The 2018 Collaborative Summer Library Program theme is Libraries Rock! Here are ROW titles to for reading, listening, singing, dancing and more!
Rock & Roll Highway: The Robbie Robertson Story by Sebastian Robertson. Illustrated by Adam Gustavson. Henry Holt, 2014
Robbie Robertson’s rise to fame as a founding member of The Band, and writer of some of the iconic songs of the late 1960s and early 1970s, is chronicled by his son Sebastian in a substantial and engaging picture book biography. From the time he was a young child visiting his Mohawk relatives on the Six Nations Reservation in Canada, Robertson was immersed in “rhythm, melodies, and storytelling.” And from the time he got his first guitar, he spent hours practicing. “On the reservation, eleven-year-old Robbie had surpassed the adults as the best guitarist.” He formed his first band at thirteen, and at sixteen was off to Arkansas to join a Ronnie Hawkins and the Hawks. He continued to practice, refine, and develop his playing style, coming up with a unique sound that drew the attention of Bob Dylan, and helped pave the way for folk music going electric. The narrative creates both a sweeping picture of Robertson’s influence and accomplishments with small moments and details that marked defining moments in his career and, sometimes, rock & roll. The volume is further enriched by a timeline with photographs, and Sebastian’s terrific q-and-a interview with his father. © Cooperative Children’s Book Center
The Beatles Were Fab (and They Were Funny) by Kathleen Krull and Paul Brewer. Illustrated by Stacey Innerst. Harcourt, 2013.

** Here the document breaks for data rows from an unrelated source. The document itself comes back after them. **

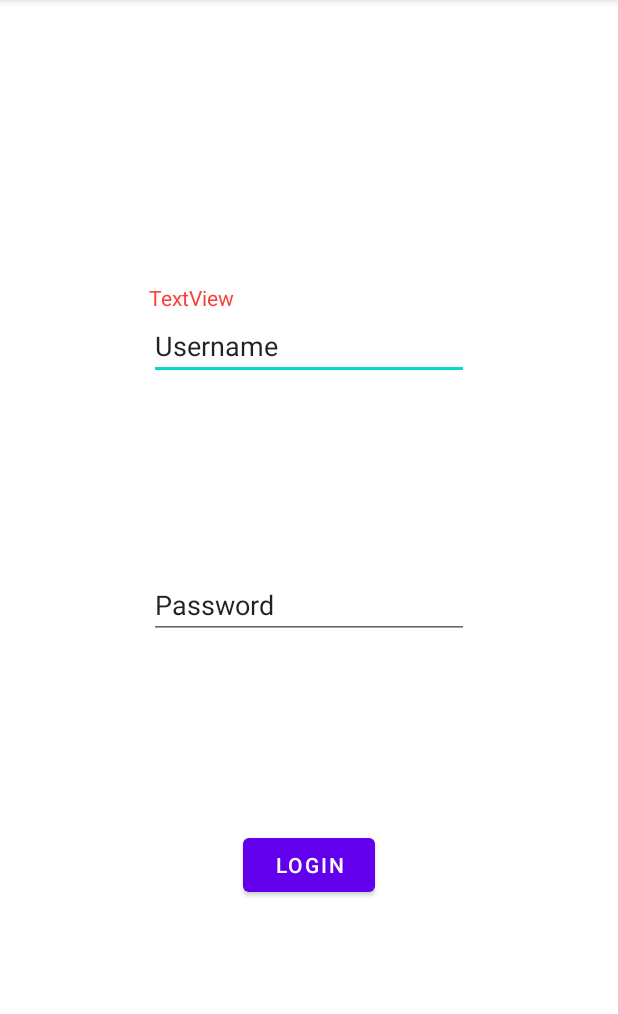
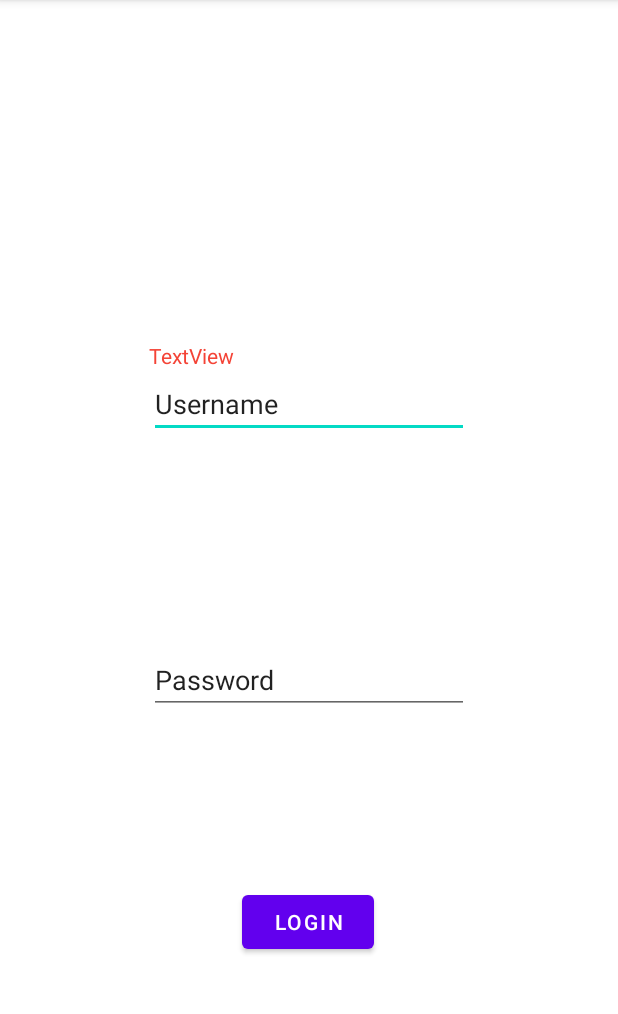
Before and after one commit to Saylonnn/Messenger, an Android app: the screen it shows after launch (MainActivity), on a phone screen of 412 x 824 dp, the part 84-1098 px from its top. Run offline under Robolectric (Android 15) with nearby library versions, the phone set to English and light mode, and no system bars.

Commit message:
update login.xml

```diff
--- a/app/src/main/res/layout/login.xml
+++ b/app/src/main/res/layout/login.xml
@@ -10,10 +10,12 @@
         android:layout_width="wrap_content"
         android:layout_height="wrap_content"
         android:text="Login"
-        app:layout_constraintBottom_toBottomOf="parent"
+        app:layout_constraintBottom_toTopOf="@+id/guideline6"
         app:layout_constraintEnd_toEndOf="parent"
+        app:layout_constraintHorizontal_bias="0.498"
         app:layout_constraintStart_toStartOf="parent"
-        app:layout_constraintTop_toTopOf="@+id/guideline5" />
+        app:layout_constraintTop_toTopOf="@+id/guideline6"
+        app:layout_constraintVertical_bias="0.615" />
 
     <EditText
         android:id="@+id/pt_login_username"
@@ -34,7 +36,7 @@
         android:ems="10"
         android:inputType="textPersonName"
         android:text="Password"
-        app:layout_constraintBottom_toTopOf="@+id/btn_login_loginbtn"
+        app:layout_constraintBottom_toTopOf="@+id/guideline6"
         app:layout_constraintEnd_toEndOf="parent"
         app:layout_constraintStart_toStartOf="parent"
         app:layout_constraintTop_toBottomOf="@+id/pt_login_username" />
@@ -51,14 +53,14 @@
         android:layout_width="wrap_content"
         android:layout_height="wrap_content"
         android:orientation="horizontal"
-        app:layout_constraintGuide_percent="0.9" />
+        app:layout_constraintGuide_percent="0.8" />
 
     <androidx.constraintlayout.widget.Guideline
         android:id="@+id/guideline7"
         android:layout_width="wrap_content"
         android:layout_height="wrap_content"
         android:orientation="horizontal"
-        app:layout_constraintGuide_percent="0.1" />
+        app:layout_constraintGuide_percent="0.2" />
 
     <TextView
         android:id="@+id/tv_login_error"
```
Also changed, not shown: app/src/main/res/layout/registration.xml (+7 -6 lines).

An energetic, entertaining narrative about the Fab Four follows the group from its early days to the heights of Beatlemania, with an emphasis on their quirky humor and love of music-making, and how fame affected it all. Among the tidbits engagingly recounted: “When they wrote ‘She Loves You,’ Paul’s father begged them to change its ‘yeah, yeah yeah’ line to a more proper ‘yes, yes, yes,’ but Paul laughed the idea off with a ‘no, no no.’” In interviews, they moved easily from self-deprecation to droll humor to dry wit. Eventually, the ever-growing legions of fans turned into screaming hordes, going from something the band found funny to something that eventually became alarming. It was one of a number of things that marked the beginning of the end of Beatlemania, but young readers can feel a bit of the excitement in this animated account accompanied by pitch-perfect illustrations. © Cooperative Children’s Book Center
Bird in a Box by Andrea Davis Pinkney. Little, Brown, 2011

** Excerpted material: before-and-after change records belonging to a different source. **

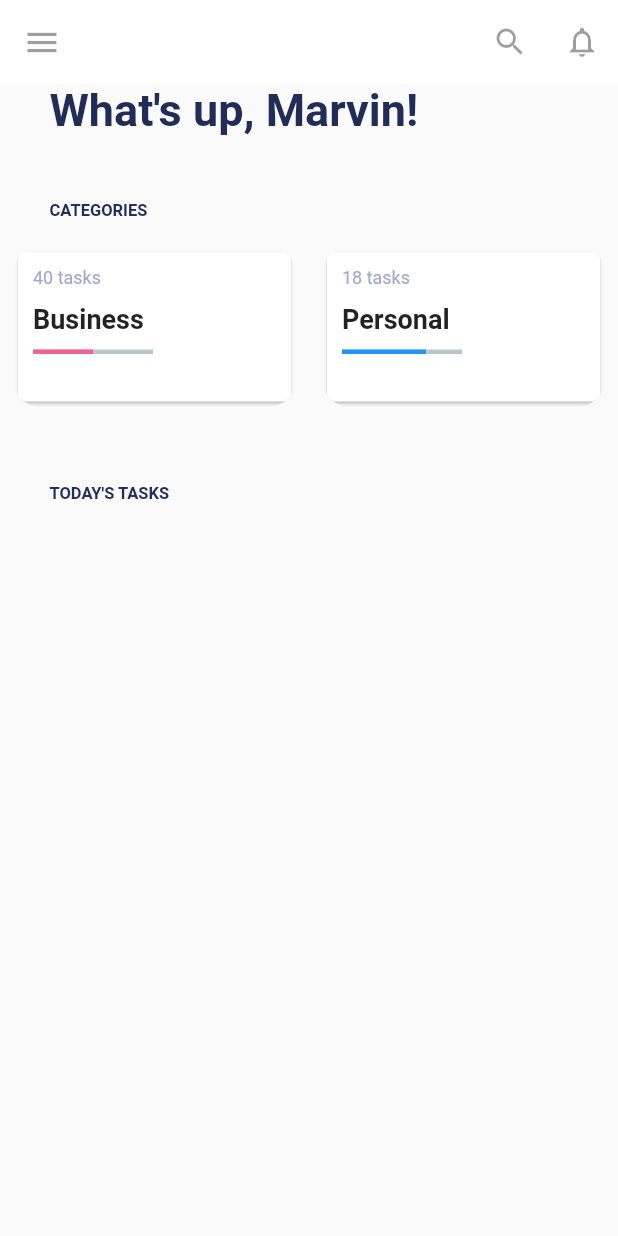
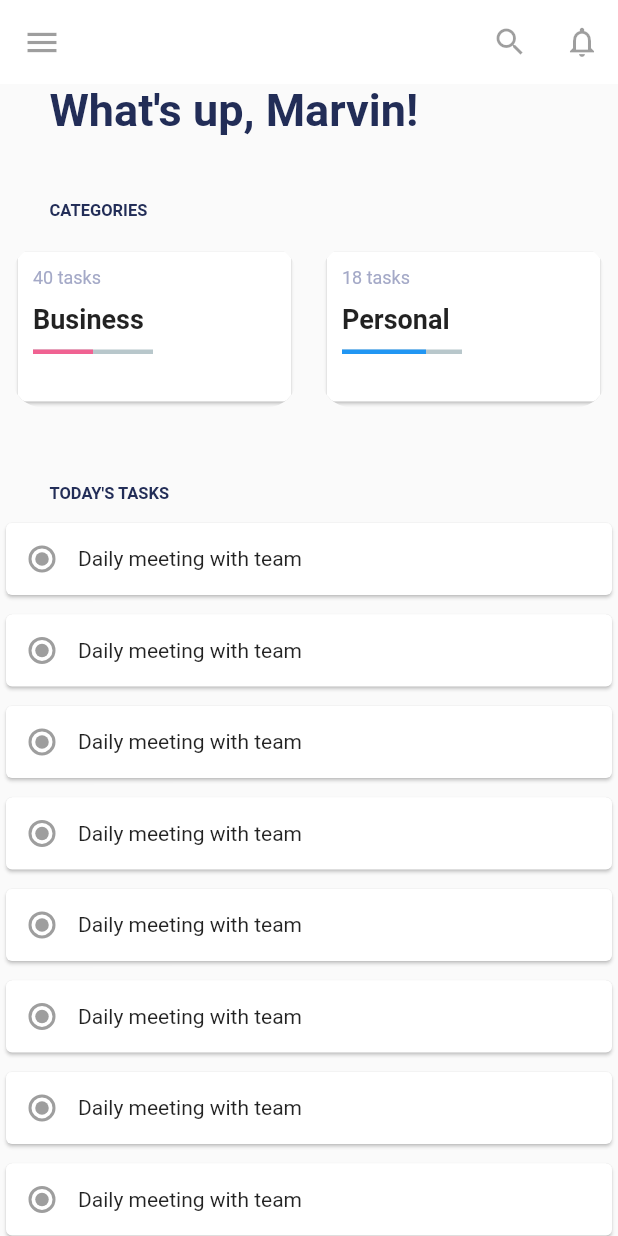
Before and after one commit to marvinlartey/To_Do, a Flutter app: the screen it shows after launch, on a phone screen of 412 x 824 dp. Run offline on Flutter 3.47's test engine with Material 2 defaults, Android fonts, the phone set to English and light mode, and no system bars; drawn by our look-alikes of percent_indicator.

Commit message:
added list of tasks

```diff
--- a/todo/lib/views/tasks_page.dart
+++ b/todo/lib/views/tasks_page.dart
@@ -28,7 +28,8 @@ class TasksPage extends StatelessWidget {
         ],
       ),
       //BODY
-      body: Column(
+      body: SingleChildScrollView(
+        child: Column(
           crossAxisAlignment: CrossAxisAlignment.start,
           children: [
             //WELCOME MESSAGE
@@ -157,8 +158,66 @@ class TasksPage extends StatelessWidget {
                       color: Color.fromRGBO(34, 45, 87, 1))),
             ),
 
-          //ListView
+            //LIST OF TASKS
+            ConstrainedBox(
+              constraints:
+                  BoxConstraints(maxHeight: MediaQuery.of(context).size.height),
+              child: ListView.separated(
+                  itemBuilder: (context, index) {
+                    return Card(
+                        child: Row(
+                      children: const [
+                        Radio(
+                            value: '',
+                            groupValue: '',
+                            onChanged: null,
+                            activeColor: Colors.pink),
+                        Text('Daily meeting with team')
                       ],
+                    ));
+                  },
+                  separatorBuilder: (context, index) {
+                    return const SizedBox(
+                      height: 5,
+                    );
+                  },
+                  itemCount: 22),
+            )
+
+            /* ListView.separated(
+                itemBuilder: ( context, index){
+                  return card(
+                    child: Row(
+                      children: [
+                        Radio(value: '', groupValue: '', onChanged: null,
+                        activeColor: Colors.pink),
+                        Text('')
+                      ]
+                    )
+                  );
+                },
+
+                separatorBuilder: (BuildContext context, int){},
+            ) */
+
+            /* Column(
+              children: const [
+                ListTile(
+                  leading: Radio(
+                    value: null,
+                    groupValue: null,
+                    onChanged: null,
+                    toggleable: true,
+                    activeColor: Colors.pink,
+                    focusColor: Colors.pink,
+                  ),
+                  title: Text("Daily meeting with team"),
+                  //trailing: Icon(Icons.favorite),
+                ),
+              ],
+            ) */
+          ],
+        ),
       ),
     );
   }
```
Lines whose indentation alone changed are shown as unchanged.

This novel set primarily in 1937 builds to the historic boxing match between Joe Louis and James Braddock when Louis became Heavyweight champion. But its focus is three African American kids in interconnecting stories. Hibernia is a talented singer who dreams of stardom; Otis was recently orphaned; and Willie fled his home to escape an abusive father. Otis and Willie meet at the Mercy Home for Orphaned Negroes. Hibernia meets them both when her church youth choir performs at the home. Hibernia’s mother abandoned her family to pursue her own dreams of stardom when Hibernia was a baby; now Hibernia’s strict preacher father is unsupportive of her desire to sing professionally but she’s determined to grab any chance she gets. Otis’s father gave him the radio he treasures after finally finding a job; not long after both of Otis’s parents were killed in a car accident. Willie’s mother sent him to Mercy after his father severely burned the boy’s hands; she knew she could no longer protect her son. The two boys draw strength from their friendship—a circle that expands to include Hibernia—and all three, like the larger Black community, draw strength from the hope and promise that Joe Louis represents. Pinkney’s engaging narrative is full of vivid details of the Depression era, graced by lively language, and buoyed by a sense of hope and promise represented in her three main characters and the vibrant community of which they are a part. © Cooperative Children’s Book Center